Jabin Botsford for The Washington Post.
President Trump's son-in-law and designated Middle East peace envoy, Jared Kushner, told the Brookings Institution's Saban Forum last weekend that a peace agreement between Israel and the Palestinians is key to solving larger goals, such as stopping Iranian aggression and Islamic extremism.
If he believes that, he has fallen into the trap numerous and more seasoned diplomats have experienced.
The most obvious impediment to peace in the region is a religious one. A visceral hatred of Jews is promoted in Palestinian media and many mosques and schools throughout the region. The destruction of Israel and elimination of Jews from land that has been historically and legitimately theirs for thousands of years is their goal. Radical Islamists believe Allah has ordered it. Why would they risk perdition by violating his command?

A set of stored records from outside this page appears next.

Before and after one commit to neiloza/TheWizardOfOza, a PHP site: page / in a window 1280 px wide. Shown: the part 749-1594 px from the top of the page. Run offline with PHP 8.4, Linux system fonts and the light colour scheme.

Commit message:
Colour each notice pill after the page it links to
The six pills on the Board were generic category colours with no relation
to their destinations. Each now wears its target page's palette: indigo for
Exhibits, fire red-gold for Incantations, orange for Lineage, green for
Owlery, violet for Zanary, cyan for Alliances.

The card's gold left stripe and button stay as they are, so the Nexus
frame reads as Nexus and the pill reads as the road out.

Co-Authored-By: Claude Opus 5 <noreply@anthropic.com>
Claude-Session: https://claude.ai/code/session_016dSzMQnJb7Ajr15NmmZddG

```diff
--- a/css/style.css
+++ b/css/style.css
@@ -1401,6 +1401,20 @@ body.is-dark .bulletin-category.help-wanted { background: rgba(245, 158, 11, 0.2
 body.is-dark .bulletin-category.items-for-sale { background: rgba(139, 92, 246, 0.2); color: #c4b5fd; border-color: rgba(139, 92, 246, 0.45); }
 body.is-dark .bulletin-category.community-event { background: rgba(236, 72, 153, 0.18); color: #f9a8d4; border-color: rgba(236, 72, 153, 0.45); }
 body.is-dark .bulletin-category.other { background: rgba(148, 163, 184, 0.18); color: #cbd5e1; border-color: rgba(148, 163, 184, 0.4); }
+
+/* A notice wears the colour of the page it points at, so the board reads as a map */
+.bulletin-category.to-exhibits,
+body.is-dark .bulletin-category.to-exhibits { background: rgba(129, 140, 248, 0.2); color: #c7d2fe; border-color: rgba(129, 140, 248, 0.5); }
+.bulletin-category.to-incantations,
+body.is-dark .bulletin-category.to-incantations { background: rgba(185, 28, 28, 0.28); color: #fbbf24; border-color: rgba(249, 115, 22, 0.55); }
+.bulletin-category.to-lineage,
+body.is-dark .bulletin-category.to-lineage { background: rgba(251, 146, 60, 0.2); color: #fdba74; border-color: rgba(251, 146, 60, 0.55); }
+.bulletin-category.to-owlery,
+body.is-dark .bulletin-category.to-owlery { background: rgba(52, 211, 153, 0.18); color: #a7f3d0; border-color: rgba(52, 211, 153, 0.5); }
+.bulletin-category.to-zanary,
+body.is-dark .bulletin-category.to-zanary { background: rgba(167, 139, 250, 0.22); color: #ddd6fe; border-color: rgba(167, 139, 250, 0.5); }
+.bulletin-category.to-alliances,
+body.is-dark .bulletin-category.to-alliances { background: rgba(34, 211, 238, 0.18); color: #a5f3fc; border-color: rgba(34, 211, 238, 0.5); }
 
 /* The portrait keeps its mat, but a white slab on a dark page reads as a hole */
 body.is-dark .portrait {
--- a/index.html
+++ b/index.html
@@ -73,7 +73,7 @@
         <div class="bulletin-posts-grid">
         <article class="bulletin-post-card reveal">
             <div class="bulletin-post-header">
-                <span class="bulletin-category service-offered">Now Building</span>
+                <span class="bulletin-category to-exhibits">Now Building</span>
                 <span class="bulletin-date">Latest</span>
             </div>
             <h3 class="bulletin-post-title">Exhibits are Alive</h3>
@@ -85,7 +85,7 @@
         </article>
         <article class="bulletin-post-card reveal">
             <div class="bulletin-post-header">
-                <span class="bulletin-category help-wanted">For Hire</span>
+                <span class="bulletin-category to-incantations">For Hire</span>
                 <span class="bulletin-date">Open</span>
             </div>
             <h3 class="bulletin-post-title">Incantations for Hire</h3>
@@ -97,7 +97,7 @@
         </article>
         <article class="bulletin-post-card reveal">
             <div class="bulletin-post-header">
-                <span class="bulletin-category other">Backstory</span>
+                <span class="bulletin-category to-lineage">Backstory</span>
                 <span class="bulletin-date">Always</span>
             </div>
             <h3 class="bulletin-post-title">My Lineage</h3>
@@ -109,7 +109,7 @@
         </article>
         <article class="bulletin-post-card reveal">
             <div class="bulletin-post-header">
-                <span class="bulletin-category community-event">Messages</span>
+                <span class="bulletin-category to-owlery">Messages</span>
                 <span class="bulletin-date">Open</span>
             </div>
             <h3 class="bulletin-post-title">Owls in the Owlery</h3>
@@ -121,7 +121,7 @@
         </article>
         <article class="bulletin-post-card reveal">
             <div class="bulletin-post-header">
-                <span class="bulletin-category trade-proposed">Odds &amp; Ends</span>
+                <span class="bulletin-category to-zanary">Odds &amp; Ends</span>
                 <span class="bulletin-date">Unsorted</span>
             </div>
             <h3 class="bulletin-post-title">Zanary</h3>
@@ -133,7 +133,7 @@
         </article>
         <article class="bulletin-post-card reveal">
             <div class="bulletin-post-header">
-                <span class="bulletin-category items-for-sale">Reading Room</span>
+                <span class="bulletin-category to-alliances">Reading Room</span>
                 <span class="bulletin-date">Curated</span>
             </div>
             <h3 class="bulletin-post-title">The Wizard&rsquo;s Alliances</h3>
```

Duplicity and deception are the coin of the realm in the Middle East. It is why many Palestinian leaders say one thing to the West and another to their own people.
Here is one of many examples, which contradicts what Palestinian leaders say to Western ears. In a 2013 interview on Syrian TV, Abbas Zaki, a close associate of Palestinian President Mahmoud Abbas, said the Palestinian Authority would not enter into any peace agreement with Israel unless it includes Israel's withdrawal to indefensible 1967 borders. Zaki stated: "Even the most extreme among us, Hamas, or the fighting forces, want a state within the '67 borders. Afterward, we [will] have something to say, because the inspiring idea cannot be achieved all at once. [Rather] in stages."
In other words, incremental steps toward a shared goal: the elimination of the Jewish state, which Iranian mullahs have described as a "cancer" in the Middle East.
Does this sound like the language of people who wish to live in a peaceful state adjacent to Israel? A person not deceived by the mirage of a Middle East peace agreement should consider the numerous and unreciprocated concessions Israel has already made to advance the "peace process," which seems more like a war process from the Arab and Palestinian perspective.
This is all about increasing pressure on Israel to "do more," as if Israel were the one advocating genocide. Many Palestinian and Arab leaders hate Israel (and Jews) not for what they do or don't do, but because they exist. If Mr. Kushner believes he can be a peace broker without understanding and accepting this basic fact, he is bound to end up like all the others who have inserted themselves into the region.
What is the answer, if there is one?
Writing in the Israeli publication, Al-Monitor, following President Trump's visit to Saudi Arabia in May, columnist Akia Eldar says: "...(an) American president may be able to bring the sides to the table, if he is lucky, but they will only eat what is on it if they are dying of hunger. He would have realized that the hunger for peace only comes after the thirst for blood is quenched."
Isn't that what happened when Egyptian President Anwar Sadat decided enough blood had been spilt and made peace with Israeli Prime Minister Menachem Begin?
As unlikely as it might seem, perhaps the road to settlement and stability might go through Riyadh. While Saudi Arabia has been a principal exporter of an extremist view of Islam through its media, funding mosques in Western countries and textbooks for school children that promote anti-Semitism, Saudi Arabian Crown Prince Mohammed bin Salman, has said he wants a return to a more "moderate Islam" that allows for peaceful co-existence with other religions and the world.
One eagerly awaits such a transforming message within Islam, but will other Islamic countries who also hate Jews and Israel accept this move toward peaceful co-existence when, and if, it comes?
Does Jared Kushner fully understand what he has gotten himself into?
Cal Thomas, America's most-syndicated columnist, is the author of 10 books.